2. Local Purchase Authority. If the total estimated amount of any purchase is less than ten thousand dollars ($10,000.00), the purchase may be negotiated, bid, or ordered from a University Contract. For any purchases less than five thousand dollars ($5,000.00), departments may use a PCard and should use MT$ource (when practical) to procure the supplies and/or services. The PCard may not be used for personal, professional, or consultant contracts. All departments should utilize contracts from the State, University, State institutions of higher education, or University approved consortiums as the primary sources to procure any needed goods and/or services. If the item or service can be procured at a lower price or is unavailable on these contracts, then the purchase may be made elsewhere; however, all purchases shall be made utilizing best-bid practices. All documentation pertaining to purchases and/or services shall be available for review and audit by University auditors and Procurement Logistic Services.

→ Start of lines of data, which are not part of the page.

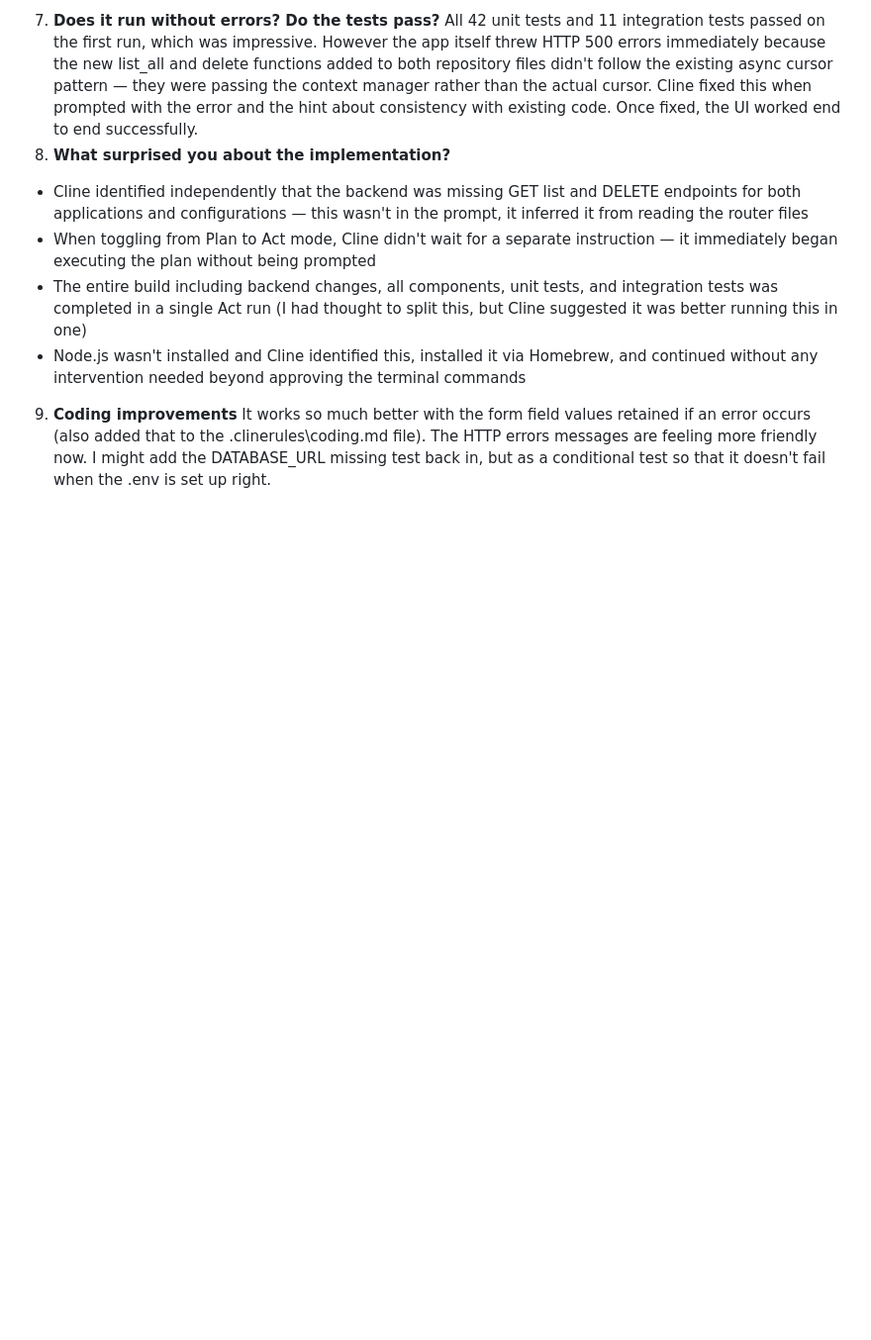
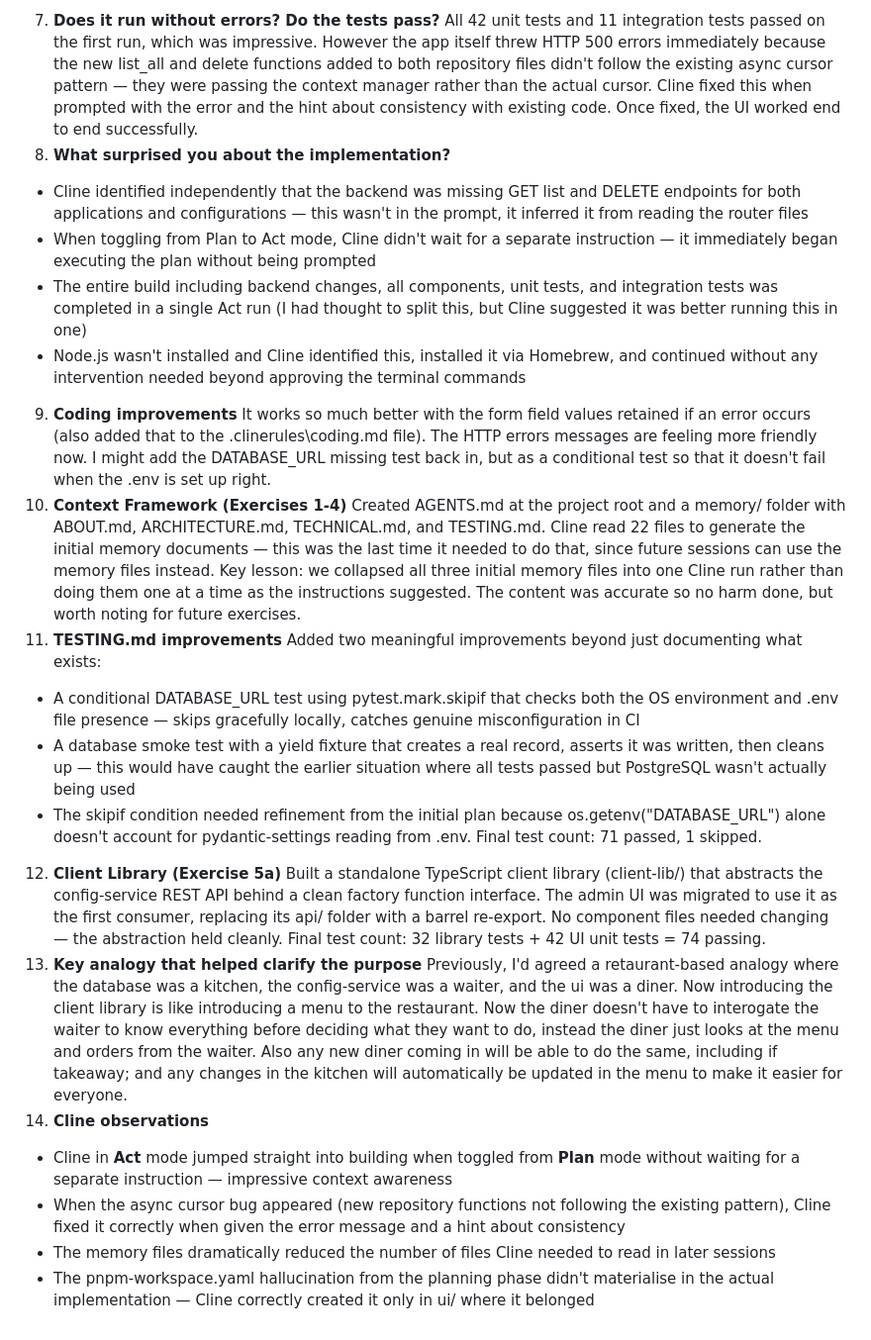
Before and after one commit to davidjcmorris/config-service, a Markdown page: journal.md, the part around the change. Shown at 99% size. Drawn GitHub-style; blank space fills up the shorter version.

Commit message:
updated JOURNAL

```diff
--- a/journal.md
+++ b/journal.md
@@ -41,3 +41,20 @@ All 42 unit tests and 11 integration tests passed on the first run, which was im
 - Node.js wasn't installed and Cline identified this, installed it via Homebrew, and continued without any intervention needed beyond approving the terminal commands
 9. **Coding improvements**
 It works so much better with the form field values retained if an error occurs (also added  that to the .clinerules\coding.md file). The HTTP errors messages are feeling more friendly now. I might add the DATABASE_URL missing test back in, but as a conditional test so that it doesn't fail when the .env is set up right.
+10. **Context Framework (Exercises 1-4)**
+Created AGENTS.md at the project root and a memory/ folder with ABOUT.md, ARCHITECTURE.md, TECHNICAL.md, and TESTING.md. Cline read 22 files to generate the initial memory documents — this was the last time it needed to do that, since future sessions can use the memory files instead.
+Key lesson: we collapsed all three initial memory files into one Cline run rather than doing them one at a time as the instructions suggested. The content was accurate so no harm done, but worth noting for future exercises.
+11. **TESTING.md improvements**
+Added two meaningful improvements beyond just documenting what exists:
+- A conditional DATABASE_URL test using pytest.mark.skipif that checks both the OS environment and .env file presence — skips gracefully locally, catches genuine misconfiguration in CI
+- A database smoke test with a yield fixture that creates a real record, asserts it was written, then cleans up — this would have caught the earlier situation where all tests passed but PostgreSQL wasn't actually being used
+- The skipif condition needed refinement from the initial plan because os.getenv("DATABASE_URL") alone doesn't account for pydantic-settings reading from .env. Final test count: 71 passed, 1 skipped.
+12. **Client Library (Exercise 5a)**
+Built a standalone TypeScript client library (client-lib/) that abstracts the config-service REST API behind a clean factory function interface. The admin UI was migrated to use it as the first consumer, replacing its api/ folder with a barrel re-export. No component files needed changing — the abstraction held cleanly. Final test count: 32 library tests + 42 UI unit tests = 74 passing.
+13. **Key analogy that helped clarify the purpose**
+Previously, I'd agreed a retaurant-based analogy where the database was a kitchen, the config-service was a waiter, and the ui was a diner. Now introducing the client library is like introducing a menu to the restaurant. Now the diner doesn't have to interogate the waiter to know everything before deciding what they want to do, instead the diner just looks at the menu and orders from the waiter. Also any new diner coming in will be able to do the same, including if takeaway; and any changes in the kitchen will automatically be updated in the menu to make it easier for everyone.
+14. **Cline observations**
+- Cline in **Act** mode jumped straight into building when toggled from **Plan** mode without waiting for a separate instruction — impressive context awareness
+- When the async cursor bug appeared (new repository functions not following the existing pattern), Cline fixed it correctly when given the error message and a hint about consistency
+- The memory files dramatically reduced the number of files Cline needed to read in later sessions
+- The pnpm-workspace.yaml hallucination from the planning phase didn't materialise in the actual implementation — Cline correctly created it only in ui/ where it belonged
```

Departments should actively solicit goods or services from minority-owned, woman-owned, Tennessee service-disabled veteran owned, and small businesses when possible. A list of current State of Tennessee, University Contracts, and other State institutions of higher contract are available on the Procurement Logistic Services MT$ource home shopping page.
3. No procurement shall be divided or split to circumvent the proper procurement process and should be obtained via a competitive process instead of multiple small dollar purchases. Similarly, if purchases that fall within the small dollar local purchase authority are of a recurring nature and the aggregate total is expected to exceed the amount allowable, the procurement is presumed to exceed the local purchase authority, and a competitive procurement method shall be used (i.e., ITB/ informal quotes). If an estimate of total expenditures cannot be determined, but may exceed the bid threshold, a competitive bid process should be followed.
4. Informal Solicitations. Procurement Logistic Services may make purchases totaling less than fifty thousand dollars ($50,000.00) in expense or revenue based upon written, telephone, or electronic bids. For purchases totaling ten thousand dollars ($10,000.00) - forty-nine thousand, nine hundred ninety-nine dollars ($49,999.99), bids must be solicited from at least three (3) registered suppliers from the Procurement Registered Vendors List and any vendor requesting a copy of the bid. Informal bids do not require an original signature, and bids may be written or electronically transmitted. Complete documentation shall be maintained as part of the procurement file.
5. Formal Solicitations. A formal solicitation process shall be used when the estimated aggregate total of the expense or revenue is fifty thousand dollars ($50,000.00) or more, including renewal terms of multi-year awards. Written sealed bids must be solicited from fifteen (15) vendors, or the number of vendors on the Procurement Registered Vendors List, whichever is less, and to all vendors that request the specific ITB/RFP. The Chief Procurement Officer must approve the use of less than fifteen (15) vendors. In addition, if the annual estimated aggregate total of the purchase is one hundred thousand dollars ($100,000.00) or more, solicitations must be sent in a manner that verifies proof of delivery.
a. The types of formal solicitations are provided below:
(1) Request for Information (RFI). An RFI may be used to gather information regarding the capabilities, including technical aspects and services offered, by various suppliers/vendors for particular goods or services. The information resulting from the RFI shall typically be followed by a competitive process for the actual procurement.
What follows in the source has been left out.